On Monday, April 23, the Age Group Online Qualifier (AGOQ) official wrapped up. For those who weren’t paying attention, the AGOQ is the second stage of competition inviting theta 200 athletes in each of the teen and masters age divisions to compete for one of 20 spots at the CrossFit Games.
Last week, we took a look at events 1 and 2.
Note: For purposes of analysis, we combined all athletes completing these workouts RX (Teens 16-17, Masters 35-54) together to examine performance.
50 wall-ball shots (20/14)
50 foot handstand walk
50 cal row
50 foot handstand walk

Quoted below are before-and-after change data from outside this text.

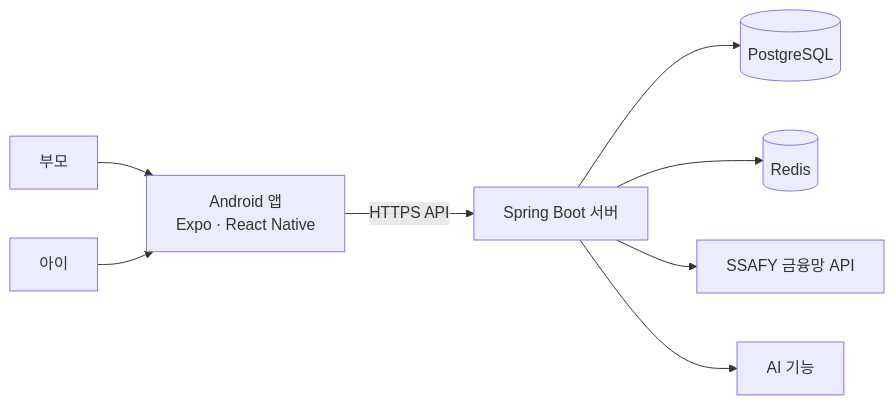
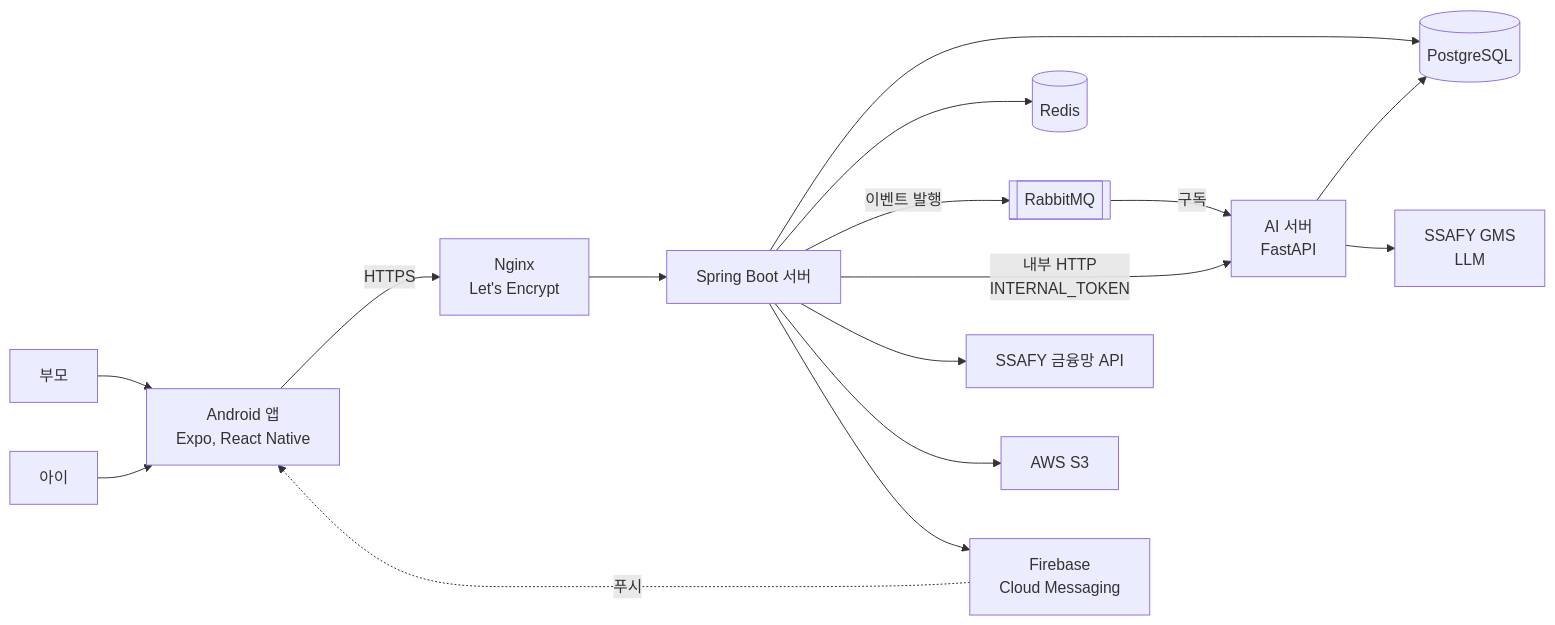
Before and after one commit to oz115/dotori: the second of 3 diagrams in ReadMe.md, drawn with Mermaid. The commit also changed other lines of this file and 5 other files, not shown here.

````diff
--- a/ReadMe.md
+++ b/ReadMe.md
@@ -176,11 +234,21 @@
 ```mermaid
 flowchart LR
-    P[부모] --> APP[Android 앱<br/>Expo · React Native]
+    P[부모] --> APP[Android 앱<br/>Expo, React Native]
     C[아이] --> APP
 
-    APP -->|HTTPS API| SERVER[Spring Boot 서버]
+    APP -->|HTTPS| NGINX[Nginx<br/>Let's Encrypt]
+    NGINX --> SERVER[Spring Boot 서버]
+
     SERVER --> DB[(PostgreSQL)]
     SERVER --> CACHE[(Redis)]
+    SERVER -->|이벤트 발행| MQ[[RabbitMQ]]
+    SERVER -->|내부 HTTP<br/>INTERNAL_TOKEN| AI[AI 서버<br/>FastAPI]
+    MQ -->|구독| AI
+    AI --> DB
+    AI --> GMS[SSAFY GMS<br/>LLM]
+
     SERVER --> FINANCE[SSAFY 금융망 API]
-    SERVER --> AI[AI 기능]
+    SERVER --> S3[AWS S3]
+    SERVER --> FCM[Firebase<br/>Cloud Messaging]
+    FCM -.푸시.-> APP
 ```
````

Handstand walking, not double-unders is a huge limitation among athletes, especially females, who struggled the most with the first set. Each peak on the graph is represented by the handstand walk hurdle: 150-160 reps for set one, 410-420 on set two, 670-680 on set three and 930-940 on set four. A combined 132 athletes could not complete one full round: 33 men and 99 women.
- The average male qualifier completed 814 reps, while the average female qualifier completed 745 reps.
- Only seven athletes completed two full rounds. All were males.
Fig. 1: Event 3 Performance RX
A breakdown of all male and female athletes in the Teen 16-17 and Masters 35-54 divisions’ performance on Event 3. The flags represent the average performance of athletes who qualified for the Games. The dotted lines represent the poorest performance of a qualifying athlete.
9 handstand push-ups
Snatches, not handstand push-ups were the limiting factor. At a prescribed weight of 165/115 pounds for three reps, hundreds of male and female athletes simply could not successfully lift the weight. A combined 384 athletes could not complete the second round of snatches: 93 men and 282 women.
The average male qualifier completed 81 reps or 4 rounds + the handstand push-ups. The average female qualifier completed 4 rounds + 4 handstand push-ups.
Fig. 2: Event 4 Performance RX
A breakdown of all male and female athletes in the Teen 16-17 and Masters 35-54 divisions’ performance on Event 4. The flags represent the average performance of athletes who qualified for the Games. The dotted lines represent the poorest performance of a qualifying athlete.
- Lynne Knapman qualified for her 9th CrossFit Games, making her the only masters athlete to compete in every masters competition at the CrossFit Games.
- Ron Ortiz qualified for his 8th straight CrossFit Games, which is the longest streak of any male masters athlete.